Before-and-after page screenshots:

::::::

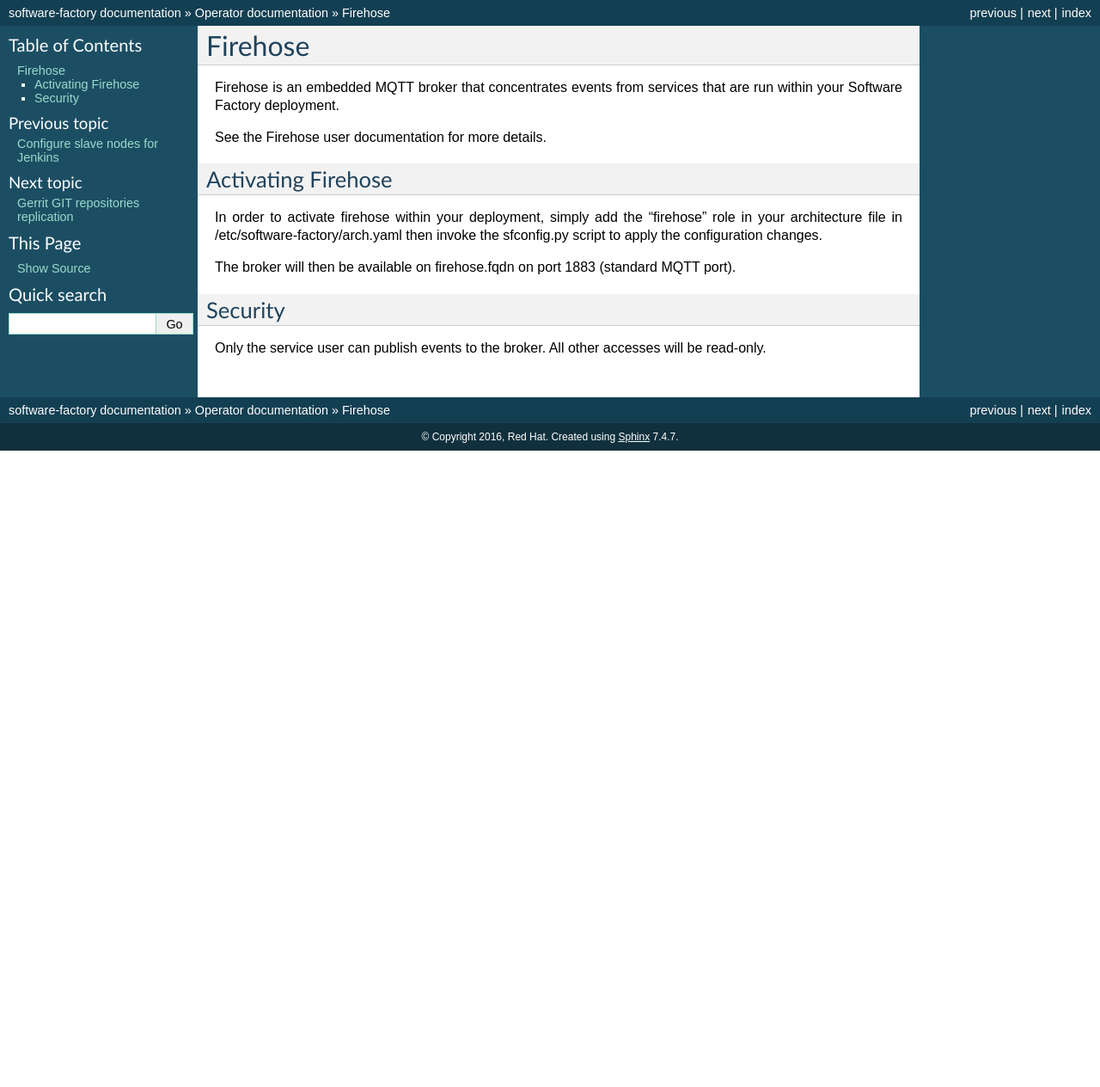
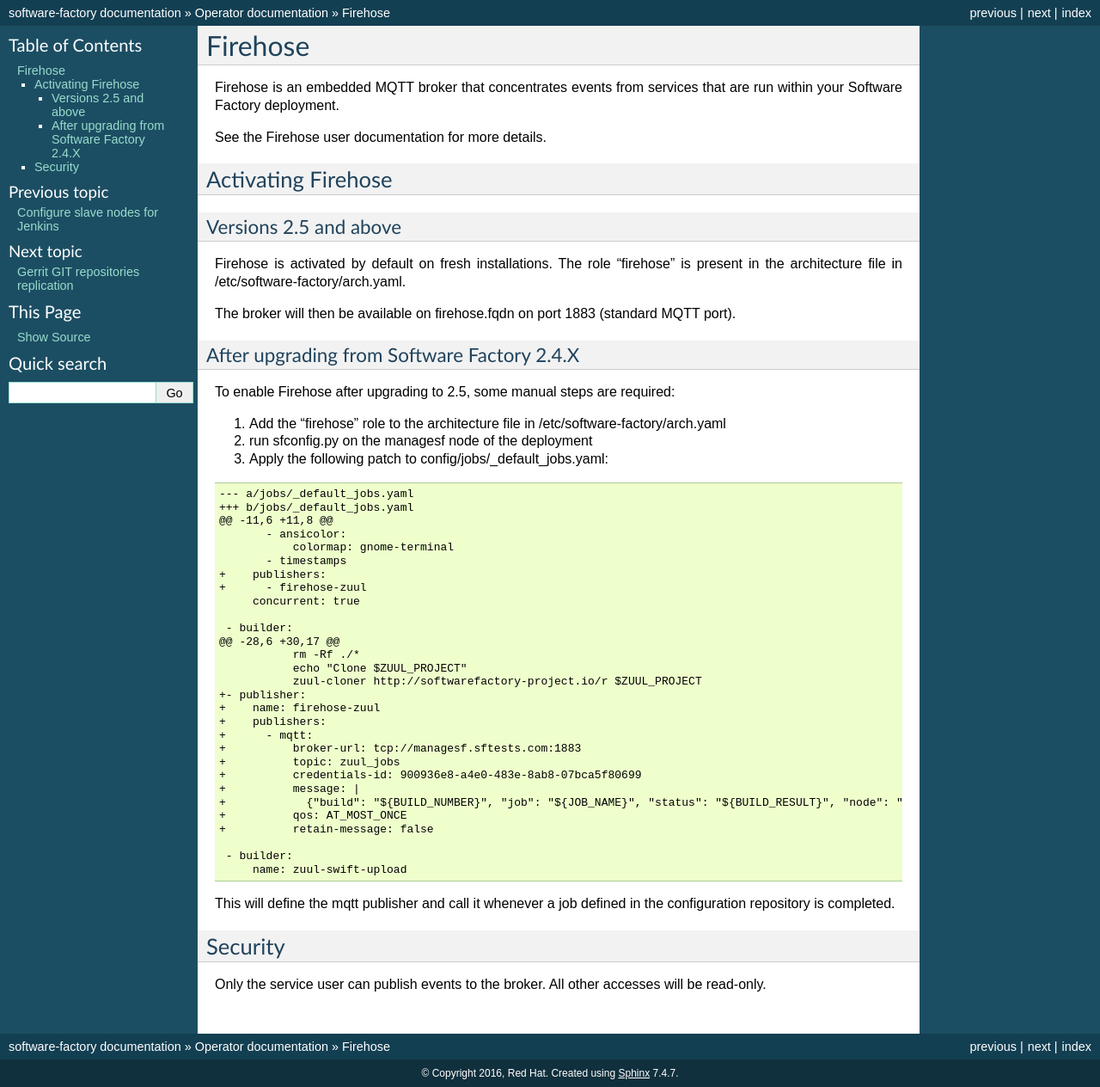
Before and after one commit to softwarefactory-project/sf-docs, a Sphinx documentation site: the page built from docs/firehose_operator.rst, in a window 1280 px wide. Shown: the whole page at 86% size. Built offline with Sphinx 7.4.7, drawn with Linux system fonts in a browser that asks for light colours; the version number could not be read and is left out; before the commit the page ends 900 px from its top, so only the background shows below that.

Commit message:
Document manual steps to install Firehose after upgrade to 2.5
Firehose installation requires to patch the default jobs definitions
in the config repo when upgrading to 2.5. Since this task cannot be
easily automated, it is documented for operators.

Change-Id: I7678e65547f5e6a06a1225a50d72c1d1bf92b4d9
Story: 139

```diff
--- a/docs/firehose_operator.rst
+++ b/docs/firehose_operator.rst
@@ -9,11 +9,54 @@
 Activating Firehose
 ^^^^^^^^^^^^^^^^^^^
 
-In order to activate firehose within your deployment, simply add the "firehose"
-role in your architecture file in /etc/software-factory/arch.yaml then invoke
-the sfconfig.py script to apply the configuration changes.
+Versions 2.5 and above
+......................
+Firehose is activated by default on fresh installations. The role "firehose" is present in the architecture
+file in /etc/software-factory/arch.yaml.
 
 The broker will then be available on firehose.fqdn on port 1883 (standard MQTT port).
+
+After upgrading from Software Factory 2.4.X
+...........................................
+To enable Firehose after upgrading to 2.5, some manual steps are required:
+
+#. Add the "firehose" role to the architecture file in /etc/software-factory/arch.yaml
+#. run sfconfig.py on the managesf node of the deployment
+#. Apply the following patch to config/jobs/_default_jobs.yaml:
+
+::
+
+  --- a/jobs/_default_jobs.yaml
+  +++ b/jobs/_default_jobs.yaml
+  @@ -11,6 +11,8 @@
+         - ansicolor:
+             colormap: gnome-terminal
+         - timestamps
+  +    publishers:
+  +      - firehose-zuul
+       concurrent: true
+
+   - builder:
+  @@ -28,6 +30,17 @@
+             rm -Rf ./*
+             echo "Clone $ZUUL_PROJECT"
+             zuul-cloner http://softwarefactory-project.io/r $ZUUL_PROJECT
+  +- publisher:
+  +    name: firehose-zuul
+  +    publishers:
+  +      - mqtt:
+  +          broker-url: tcp://managesf.sftests.com:1883
+  +          topic: zuul_jobs
+  +          credentials-id: 900936e8-a4e0-483e-8ab8-07bca5f80699
+  +          message: |
+  +            {"build": "${BUILD_NUMBER}", "job": "${JOB_NAME}", "status": "${BUILD_RESULT}", "node": "${NODE_NAME}", "ZUUL_UUID": "${ZUUL_UUID}", "ZUUL_PIPELINE": "${ZUUL_PIPELINE}", "ZUUL_URL": "${ZUUL_URL}", "ZUUL_PROJECT": "${ZUUL_PROJECT}", "ZUUL_BRANCH": "${ZUUL_BRANCH}", "ZUUL_CHANGES": "${ZUUL_CHANGES}", "ZUUL_REF": "${ZUUL_REF}", "ZUUL_COMMIT": "${ZUUL_COMMIT}", "ZUUL_CHANGE_IDS": "${ZUUL_CHANGE_IDS}", "ZUUL_CHANGE": "${ZUUL_CHANGE}", "ZUUL_PATCHSET": "${ZUUL_PATCHSET}"}
+  +          qos: AT_MOST_ONCE
+  +          retain-message: false
+
+   - builder:
+       name: zuul-swift-upload
+
+This will define the mqtt publisher and call it whenever a job defined in the configuration repository is completed.
 
 Security
 ^^^^^^^^
--- a/docs/firehose_user.rst
+++ b/docs/firehose_user.rst
@@ -17,8 +17,7 @@
   Service           Topic         Source
 ================= ============= ================
  Gerrit             gerrit        `germqtt`_
- Jenkins [1]_       zuul_jobs     `MQTT notification plugin`_
-                                  "firehose-zuul" predefined publisher
+ Jenkins [1]_       zuul_jobs     `MQTT notification plugin`_  and "firehose-zuul" predefined publisher
  Nodepool           nodepool      `ochlero`_
  Zuul               zuul          `ochlero`_
 ================= ============= ================
```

::::::

## Instructions to follow
Among the entries above, count every line containing the string "yaml". Your reply must be that number alone.

## Your response
6